With the Switch you can recalibrate them partially in software, and for Xbox One controllers the potentiometers can be tuned with a screwdrivers to re-zero the pots and remove the drift, though it's still a pain to get inside.
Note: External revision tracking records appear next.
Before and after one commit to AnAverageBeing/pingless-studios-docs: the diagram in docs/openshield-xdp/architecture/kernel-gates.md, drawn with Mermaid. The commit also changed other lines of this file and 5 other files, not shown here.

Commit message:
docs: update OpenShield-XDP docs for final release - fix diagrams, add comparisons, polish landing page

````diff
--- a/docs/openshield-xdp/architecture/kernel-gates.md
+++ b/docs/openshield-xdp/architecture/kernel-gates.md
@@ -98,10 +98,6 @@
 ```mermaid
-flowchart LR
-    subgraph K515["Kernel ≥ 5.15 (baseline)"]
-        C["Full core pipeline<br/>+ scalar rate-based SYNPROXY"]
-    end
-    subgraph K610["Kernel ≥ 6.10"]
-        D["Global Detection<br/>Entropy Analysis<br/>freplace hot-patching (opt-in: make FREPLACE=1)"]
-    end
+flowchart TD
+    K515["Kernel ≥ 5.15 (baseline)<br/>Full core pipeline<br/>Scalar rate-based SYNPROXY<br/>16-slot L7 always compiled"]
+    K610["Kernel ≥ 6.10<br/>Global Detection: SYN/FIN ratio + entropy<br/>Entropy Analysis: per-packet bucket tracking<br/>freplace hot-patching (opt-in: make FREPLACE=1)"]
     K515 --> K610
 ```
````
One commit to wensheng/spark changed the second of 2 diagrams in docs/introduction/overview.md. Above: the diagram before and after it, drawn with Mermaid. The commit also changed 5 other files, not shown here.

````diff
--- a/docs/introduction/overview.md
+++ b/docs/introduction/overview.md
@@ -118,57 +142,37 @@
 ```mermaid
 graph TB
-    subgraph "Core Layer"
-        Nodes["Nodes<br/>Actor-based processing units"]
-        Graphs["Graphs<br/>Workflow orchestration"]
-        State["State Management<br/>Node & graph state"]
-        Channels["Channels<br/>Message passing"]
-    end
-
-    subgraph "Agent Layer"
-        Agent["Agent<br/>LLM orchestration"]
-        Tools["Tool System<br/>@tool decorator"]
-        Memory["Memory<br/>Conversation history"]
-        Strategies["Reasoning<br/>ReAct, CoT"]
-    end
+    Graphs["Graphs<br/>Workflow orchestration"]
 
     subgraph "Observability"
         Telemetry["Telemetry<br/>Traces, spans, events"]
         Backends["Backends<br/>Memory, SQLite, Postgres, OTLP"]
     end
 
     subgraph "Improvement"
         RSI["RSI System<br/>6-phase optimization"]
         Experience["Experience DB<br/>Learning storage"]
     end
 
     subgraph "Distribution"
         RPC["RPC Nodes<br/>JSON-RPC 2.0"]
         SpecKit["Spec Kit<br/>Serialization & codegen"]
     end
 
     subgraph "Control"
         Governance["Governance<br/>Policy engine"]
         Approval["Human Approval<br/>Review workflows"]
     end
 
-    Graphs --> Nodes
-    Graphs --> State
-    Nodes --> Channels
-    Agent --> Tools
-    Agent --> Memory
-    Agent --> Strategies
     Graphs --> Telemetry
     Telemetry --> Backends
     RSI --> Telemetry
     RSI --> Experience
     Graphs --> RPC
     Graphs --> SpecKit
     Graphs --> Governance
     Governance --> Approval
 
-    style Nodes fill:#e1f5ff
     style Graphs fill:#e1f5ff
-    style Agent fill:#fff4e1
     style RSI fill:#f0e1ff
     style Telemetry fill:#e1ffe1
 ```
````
However, with the Switch, and presumably with this DS5, there seemed to be a variety of small wear and tear issues that could lead to the defect occurring, like worn contacts or loosing mechanism, and you couldn't get rid of the drift with recalibration or similar.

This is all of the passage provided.